Solo on Valentine's Day and Still Bi

By Zachary Zane

February 10, 2017



Photo credit: Unsplash/Laura Ockel

Valentine's Day is just around the corner, and all I can say is, "For the love of God, this shit again?”

It's not that I'm the Grinch of Valentine's Day. I don't hate love or romance or anything like that. On the contrary, I'm a sappy, hopeless romantic who tears up at every romantic comedy. I love giving and receiving gifts from my partners and I'm damn good at all this romance stuff. When I was 16, I asked my first partner out on Valentine's Day. I played her a song I wrote on my guitar and asked her to "be official". Yeah, I'm that guy.

Unsplash/Shamim Nakhaei

But the older I get, the less appealing Valentine's Day becomes, regardless of whether I'm single or not. Like many people, the consumerism of the holiday bothers me. It's not just the commodification of love that leaves a sour taste in my mouth, though. I don't like high-pressure romance and fun. Can any experience live up to the expectations of a holiday dedicated to over-the-top romantic gestures?

Since coming out as bi, I've found myself rejecting Valentine's Day even more, but there's nothing inherent about being bi that affects my attitude towards V-Day. The two are unrelated. Whether you're gay, straight, or bi, love is love. Valentine's Day should be the same for all of us.

Here's what I realized my Valentine's hang-up is.

Bisexuality is a huge part of my identity. I talk about being bi more than most people talk about their sexual orientation. I've also made a career of discussing my bisexuality, identity politics, dating, relationships, and the like. In terms of how I view myself, my bisexuality is one of the most important things about me. So much about my life stems from being bi.

This is not universally true of bisexual folks. It's part of who they are, but they may not view their bisexuality as a critical aspect of their identity, or as huge a part of their identity as I do.

Of course, everyone is different and either way is fine. Your sexual identity can play as large or as small a role in your life as you damn well please. There is no one right way to be bi.

Valentine's Day is about expressing gratitude for the meaningful and loving relationships that we have in our lives. In theory, this is beautiful. My romantic nature and my openness to forming these connections with both men and women should make this the perfect holiday for me.

Unsplash/Tallie Robinson

Here's the thing: Even though I define myself in large part by my attraction to both sexes, and even though I desire to have and make meaningful romantic connections, I still do not need a single person to make me whole.

I'm a grown-ass human being. Regardless of my orientation, I want to be able to be happy alone. No matter the sheer number of people to whom I could be potentially attracted, I don't need to be dating anyone. I can and do spend time on myself and my own growth.

So many people think of bi folks as "greedy", as "wanting it all"; always on the hunt for new, more, or different partners, that they forget we’re also people who can be alone.

Yes, I'm bi. Yes, my attraction isn't limited to one sex.

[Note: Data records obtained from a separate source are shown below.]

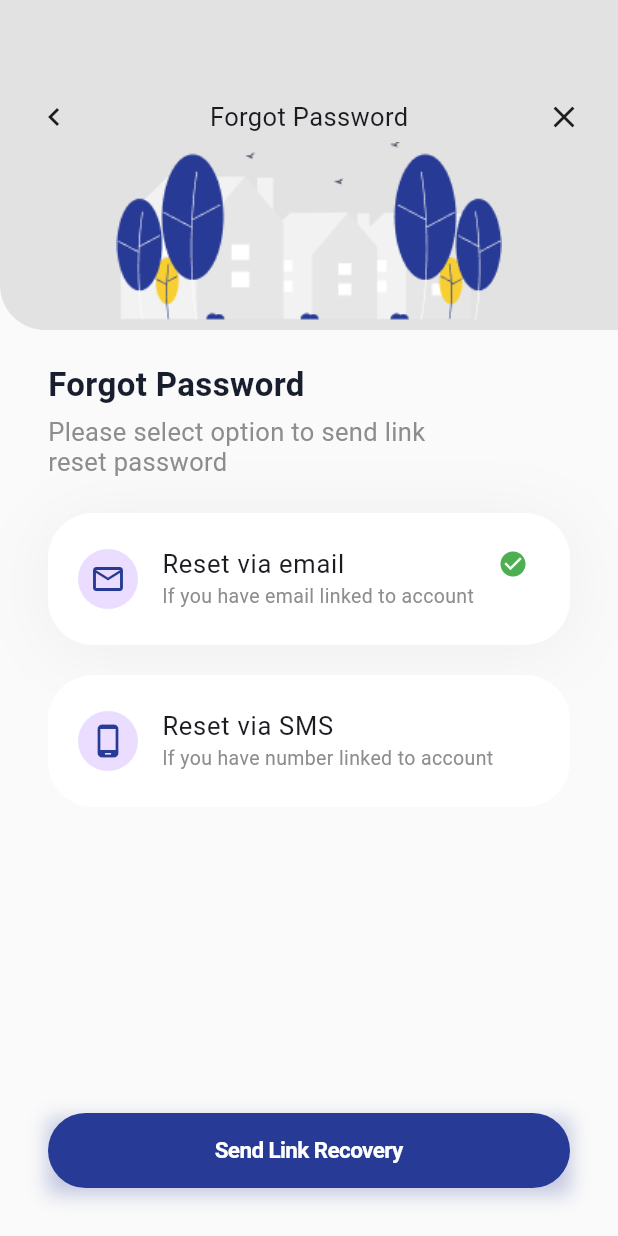
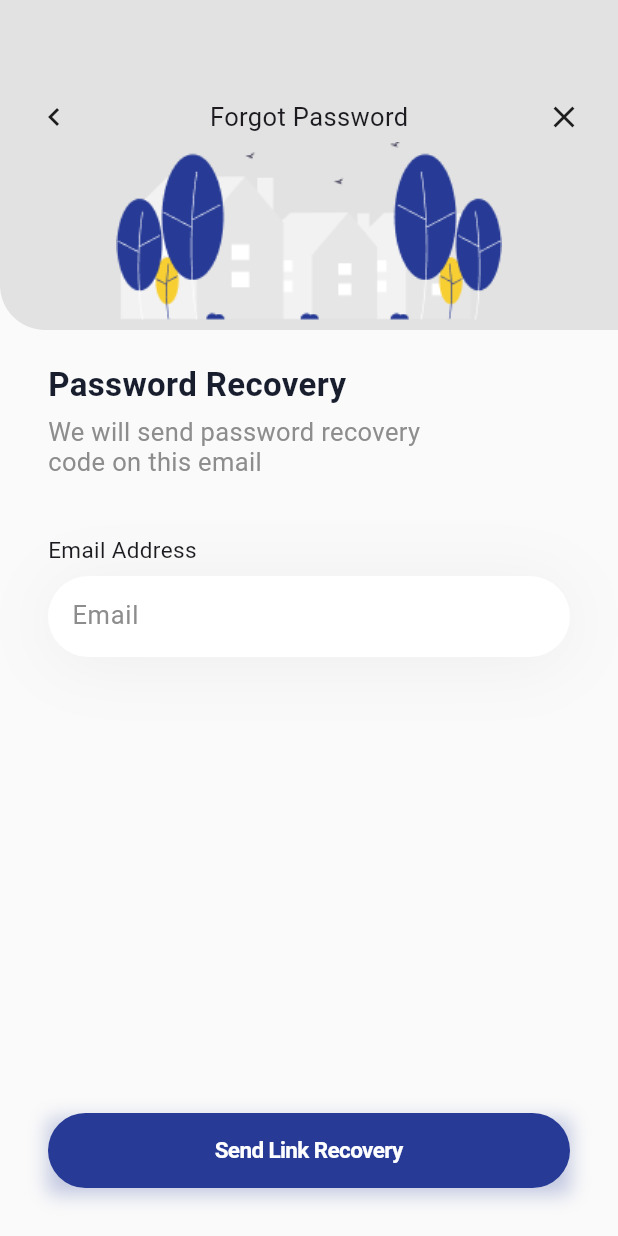
Before and after one commit to tttrung21/test_mdc, a Flutter app: the ForgotPasswordPage screen opened by its route, on a phone screen of 412 x 824 dp. Run offline on Flutter 3.47's test engine with Material 3 defaults, Android fonts, the phone set to English and light mode, and no system bars; our stand-ins replace flutter_modular, google_fonts, pinput.

Commit message:
finish few screens remaining

```diff
--- /dev/null
+++ b/lib/modules/auth/presentation/forgot_password/forgot_password_page.dart
@@ -0,0 +1,149 @@
+import 'package:flutter/material.dart';
+import 'package:flutter_modular/flutter_modular.dart';
+import 'package:provider/provider.dart';
+import 'package:test_mdc/core/app_colors.dart';
+import 'package:test_mdc/core/app_text_style.dart';
+import 'package:test_mdc/core/route_name.dart';
+import 'package:test_mdc/modules/auth/presentation/forgot_password/forgot_password_vm.dart';
+import 'package:test_mdc/modules/auth/presentation/widgets/forgot_password_option.dart';
+import 'package:test_mdc/widgets/app_button.dart';
+import 'package:test_mdc/widgets/default_appbar.dart';
+
+import '../widgets/app_text_field.dart';
+
+class ForgotPasswordPage extends StatelessWidget {
+  ForgotPasswordPage({super.key});
+
+  final TextEditingController emailTEC = TextEditingController();
+
+  @override
+  Widget build(BuildContext context) {
+    return ChangeNotifierProvider(
+      create: (context) => Modular.get<ForgotPasswordVM>(),
+      builder: (context, child) => GestureDetector(
+        onTap: () => FocusManager.instance.primaryFocus?.unfocus(),
+        child: Scaffold(
+          backgroundColor: AppColors.bgColor,
+          body: Column(
+            crossAxisAlignment: CrossAxisAlignment.start,
+            children: [
+              DefaultAppbar(
+                title: 'Forgot Password',
+                backTap: Modular.to.pop,
+              ),
+              Expanded(
+                child: SingleChildScrollView(
+                  child: Stack(
+                    children: [
+                      Container(color: AppColors.appbarBgColor),
+                      _buildBody(context),
+                    ],
+                  ),
+                ),
+              ),
+              Padding(
+                padding: const EdgeInsets.all(32),
+                child: Selector<ForgotPasswordVM,int>(
+                  selector: (_, vm) => vm.bodyIndex,
+                  builder:(context, value, child) =>  AppButton(
+                      buttonText: value == 1 ? 'Send Link Recovery' : 'Select Option',
+                      onPress: () {
+                        final isRecoveryPage = value == 1;
+                        if (!isRecoveryPage) {
+                          Modular.to.pushNamed(RouteName.phoneVerify,arguments: emailTEC.text);
+                        }
+                        if (emailTEC.text != '') {
+                          Provider.of<ForgotPasswordVM>(context, listen: false).changeBodyIndex();
+                        }
+                      }),
+                ),
+              ),
+            ],
+          ),
+        ),
+      ),
+    );
+  }
+
+  Widget _buildBody(BuildContext context) {
+    return Selector<ForgotPasswordVM, int>(
+      selector: (_, vm) => vm.bodyIndex,
+      builder: (context, value, child) => Container(
+        padding: EdgeInsets.symmetric(horizontal: 32, vertical: 24),
+        decoration: BoxDecoration(
+          color: AppColors.bgColor,
+        ),
+        child: value == 1 ? _buildRecoveryEmail(context) : _buildSelectOption(context),
+      ),
+    );
+  }
+
+  Widget _buildRecoveryEmail(BuildContext context) {
+    return Column(
+      crossAxisAlignment: CrossAxisAlignment.start,
+      children: [
+        Text(
+          'Password Recovery',
+          style: AppTextStyle.header,
+        ),
+        SizedBox(height: 8),
+        Text(
+          'We will send password recovery \ncode on this email',
+          style: AppTextStyle.subheader.copyWith(color: AppColors.subtitle),
+        ),
+        SizedBox(height: 40),
+        Selector<ForgotPasswordVM, bool>(
+          selector: (_, vm) => vm.isValidEmail,
+          builder: (context, value, child) => AppTextField(
+            title: 'Email Address',
+            placeholder: 'Email',
+            controller: emailTEC,
+            isShowSuffix: value,
+            onChanged: Provider.of<ForgotPasswordVM>(context, listen: false).onChangeEmail,
+          ),
+        ),
+      ],
+    );
+  }
+
+  Widget _buildSelectOption(BuildContext context) {
+    return Column(
+      crossAxisAlignment: CrossAxisAlignment.start,
+      children: [
+        Text(
+          'Forgot Password',
+          style: AppTextStyle.header,
+        ),
+        SizedBox(height: 8),
+        Text(
+          'Please select option to send link \nreset password',
+          style: AppTextStyle.subheader.copyWith(color: AppColors.subtitle),
+        ),
+        SizedBox(height: 24),
+        Selector<ForgotPasswordVM, int>(
+          selector: (_, vm) => vm.resetOption,
+          builder: (context, value, child) => ForgotPasswordOption(
+            title: 'Reset via email',
+            subtitle: 'If you have email linked to account',
+            isSelected: value == 1,
+            icon: Icons.email_outlined,
+            onTap: () => Provider.of<ForgotPasswordVM>(context, listen: false).changeResetOption(1),
+          ),
+        ),
+        SizedBox(
+          height: 20,
+        ),
+        Selector<ForgotPasswordVM, int>(
+          selector: (_, vm) => vm.resetOption,
+          builder: (context, value, child) => ForgotPasswordOption(
+            title: 'Reset via SMS',
+            subtitle: 'If you have number linked to account',
+            isSelected: value == 2,
+            icon: Icons.phone_android_outlined,
+            onTap: () => Provider.of<ForgotPasswordVM>(context, listen: false).changeResetOption(2),
+          ),
+        ),
+      ],
+    );
+  }
+}
--- /dev/null
+++ b/lib/modules/auth/presentation/forgot_password/forgot_password_vm.dart
@@ -0,0 +1,34 @@
+import 'package:flutter/material.dart';
+
+class ForgotPasswordVM extends ChangeNotifier{
+  String _email = '';
+  int _bodyIndex = 1;
+  int get bodyIndex => _bodyIndex;
+
+  int _resetOption = 1;
+  int get resetOption => _resetOption;
+
+  bool get isValidEmail => validateEmail();
+
+  void onChangeEmail(String value){
+    _email = value;
+    notifyListeners();
+  }
+
+  void changeResetOption(int index){
+    _resetOption = index;
+    notifyListeners();
+  }
+
+  void changeBodyIndex(){
+    if(validateEmail()) {
+      _bodyIndex = 2;
+      notifyListeners();
+    }
+  }
+  bool validateEmail(){
+    ///Mock validate email
+    if(_email.contains('@')) return true;
+    return false;
+  }
+}
--- a/lib/modules/auth/presentation/forgot_password_page.dart
+++ /dev/null
@@ -1,111 +0,0 @@
-import 'package:flutter/material.dart';
-import 'package:flutter_modular/flutter_modular.dart';
-import 'package:test_mdc/core/app_colors.dart';
-import 'package:test_mdc/core/app_text_style.dart';
-import 'package:test_mdc/core/route_name.dart';
-import 'package:test_mdc/modules/auth/presentation/widgets/forgot_password_option.dart';
-import 'package:test_mdc/widgets/app_button.dart';
-import 'package:test_mdc/widgets/default_appbar.dart';
-
-import 'widgets/app_text_field.dart';
-
-class ForgotPasswordPage extends StatelessWidget {
-  ForgotPasswordPage({super.key});
-
-  final TextEditingController emailTEC = TextEditingController();
-
-  @override
-  Widget build(BuildContext context) {
-    return GestureDetector(
-      onTap: () => FocusManager.instance.primaryFocus?.unfocus(),
-      child: Scaffold(
-        backgroundColor: AppColors.bgColor,
-        body: Column(
-          crossAxisAlignment: CrossAxisAlignment.start,
-          children: [
-            DefaultAppbar(
-              title: 'Forgot Password',
-              backTap: Modular.to.pop,
-            ),
-            Expanded(
-              child: SingleChildScrollView(
-                child: Stack(
-                  children: [Container(color: AppColors.appbarBgColor), _buildBody()],
-                ),
-              ),
-            ),
-            Padding(
-              padding: const EdgeInsets.all(32),
-              child: AppButton(
-                  buttonText: 'Send Link Recovery',
-                  onPress: () {
-                    Modular.to.pushNamed(RouteName.phoneVerify);
-                  }),
-            ),
-          ],
-        ),
-      ),
-    );
-  }
-
-  Widget _buildBody() {
-    return Container(
-        padding: EdgeInsets.symmetric(horizontal: 32, vertical: 24),
-        decoration: BoxDecoration(
-          color: AppColors.bgColor,
-        ),
-        child: _buildSelectOption());
-  }
-
-  Widget _buildRecoveryEmail() {
-    return Column(
-      crossAxisAlignment: CrossAxisAlignment.start,
-      children: [
-        Text(
-          'Password Recovery',
-          style: AppTextStyle.header,
-        ),
-        SizedBox(height: 8),
-        Text(
-          'We will send password recovery \ncode on this email',
-          style: AppTextStyle.subheader.copyWith(color: AppColors.subtitle),
-        ),
-        SizedBox(height: 40),
-        AppTextField(title: 'Email Address', placeholder: 'Email', controller: emailTEC, isShowSuffix: false, onChanged: (value ) {  },),
-      ],
-    );
-  }
-
-  Widget _buildSelectOption() {
-    return Column(
-      crossAxisAlignment: CrossAxisAlignment.start,
-      children: [
-        Text(
-          'Forgot Password',
-          style: AppTextStyle.header,
-        ),
-        SizedBox(height: 8),
-        Text(
-          'Please select option to send link \nreset password',
-          style: AppTextStyle.subheader.copyWith(color: AppColors.subtitle),
-        ),
-        SizedBox(height: 24),
-        ForgotPasswordOption(
-          title: 'Reset via email',
-          subtitle: 'If you have email linked to account',
-          isSelected: true,
-          icon: Icons.email_outlined,
-        ),
-        SizedBox(
-          height: 20,
-        ),
-        ForgotPasswordOption(
-          title: 'Reset via SMS',
-          subtitle: 'If you have number linked to account',
-          isSelected: false,
-          icon: Icons.phone_android_outlined,
-        ),
-      ],
-    );
-  }
-}
--- a/lib/modules/auth/presentation/phone_verification.dart
+++ b/lib/modules/auth/presentation/phone_verification.dart
@@ -45,6 +45,7 @@ class PhoneVerification extends StatelessWidget {
   }
 
   Widget _buildInput() {
+    final email = Modular.args.data as String?;
     return Column(
       crossAxisAlignment: CrossAxisAlignment.start,
       children: [
@@ -54,7 +55,7 @@ class PhoneVerification extends StatelessWidget {
         ),
         SizedBox(height: 8),
         Text(
-          'We have sent it on your email \nkadrun@gmail.com',
+          'We have sent it on your email \n${email ?? 'kadrun@gmail.com'}',
           style: AppTextStyle.subheader.copyWith(color: AppColors.subtitle),
         ),
         SizedBox(height: 24),
--- a/lib/modules/auth/presentation/sign_in/sign_in_vm.dart
+++ b/lib/modules/auth/presentation/sign_in/sign_in_vm.dart
@@ -7,7 +7,7 @@ class SignInVM extends ChangeNotifier {
 
   bool get isLoading => _isLoading;
 
-  bool _showPassword = true;
+  bool _showPassword = false;
 
   bool get showPassword => _showPassword;
 
--- a/lib/modules/auth/presentation/sign_up/sign_up_page.dart
+++ b/lib/modules/auth/presentation/sign_up/sign_up_page.dart
@@ -1,4 +1,3 @@
-import 'package:flutter/cupertino.dart';
 import 'package:flutter/material.dart';
 import 'package:flutter_modular/flutter_modular.dart';
 import 'package:provider/provider.dart';
--- a/lib/modules/auth/presentation/sign_up/sign_up_vm.dart
+++ b/lib/modules/auth/presentation/sign_up/sign_up_vm.dart
@@ -8,7 +8,7 @@ class SignUpVM extends ChangeNotifier {
 
   bool get isLoading => _isLoading;
 
-  bool _showPassword = true;
+  bool _showPassword = false;
 
   bool _isAgreeTerm = false;
 
--- a/lib/modules/auth/presentation/widgets/forgot_password_option.dart
+++ b/lib/modules/auth/presentation/widgets/forgot_password_option.dart
@@ -9,16 +9,20 @@ class ForgotPasswordOption extends StatelessWidget {
     required this.subtitle,
     required this.isSelected,
     required this.icon,
+    required this.onTap,
   });
 
   final String title;
   final String subtitle;
   final bool isSelected;
   final IconData icon;
+  final Function() onTap;
 
   @override
   Widget build(BuildContext context) {
-    return Container(
+    return InkWell(
+      onTap: onTap,
+      child: Container(
         padding: EdgeInsets.symmetric(vertical: 8, horizontal: 4),
         decoration: BoxDecoration(
           borderRadius: BorderRadius.all(Radius.circular(30)),
@@ -61,6 +65,7 @@ class ForgotPasswordOption extends StatelessWidget {
             style: AppTextStyle.title2.copyWith(color: AppColors.subtitle),
           ),
         ),
+      ),
     );
   }
 }
```
Also changed, not shown: lib/app_module.dart (+6 -2 lines), lib/modules/auth/presentation/create_new_password/new_password_page.dart (added, +152 -0 lines), lib/modules/auth/presentation/create_new_password/new_password_vm.dart (added, +37 -0 lines), lib/modules/auth/presentation/new_password_page.dart (deleted, +0 -130 lines), 4 other files. Lines whose indentation alone changed are shown as unchanged.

No, simply because I'm attracted to males and females does not mean that I need to spend my entire life consumed by dating. Especially not at the cost of my own personal growth.


So yeah, V-Day gets me a little more riled up than it should, and it definitely has to do with my own issues that I'm working on. But this year, I'm going to pass on the roses and chocolates and focus on growing as a person.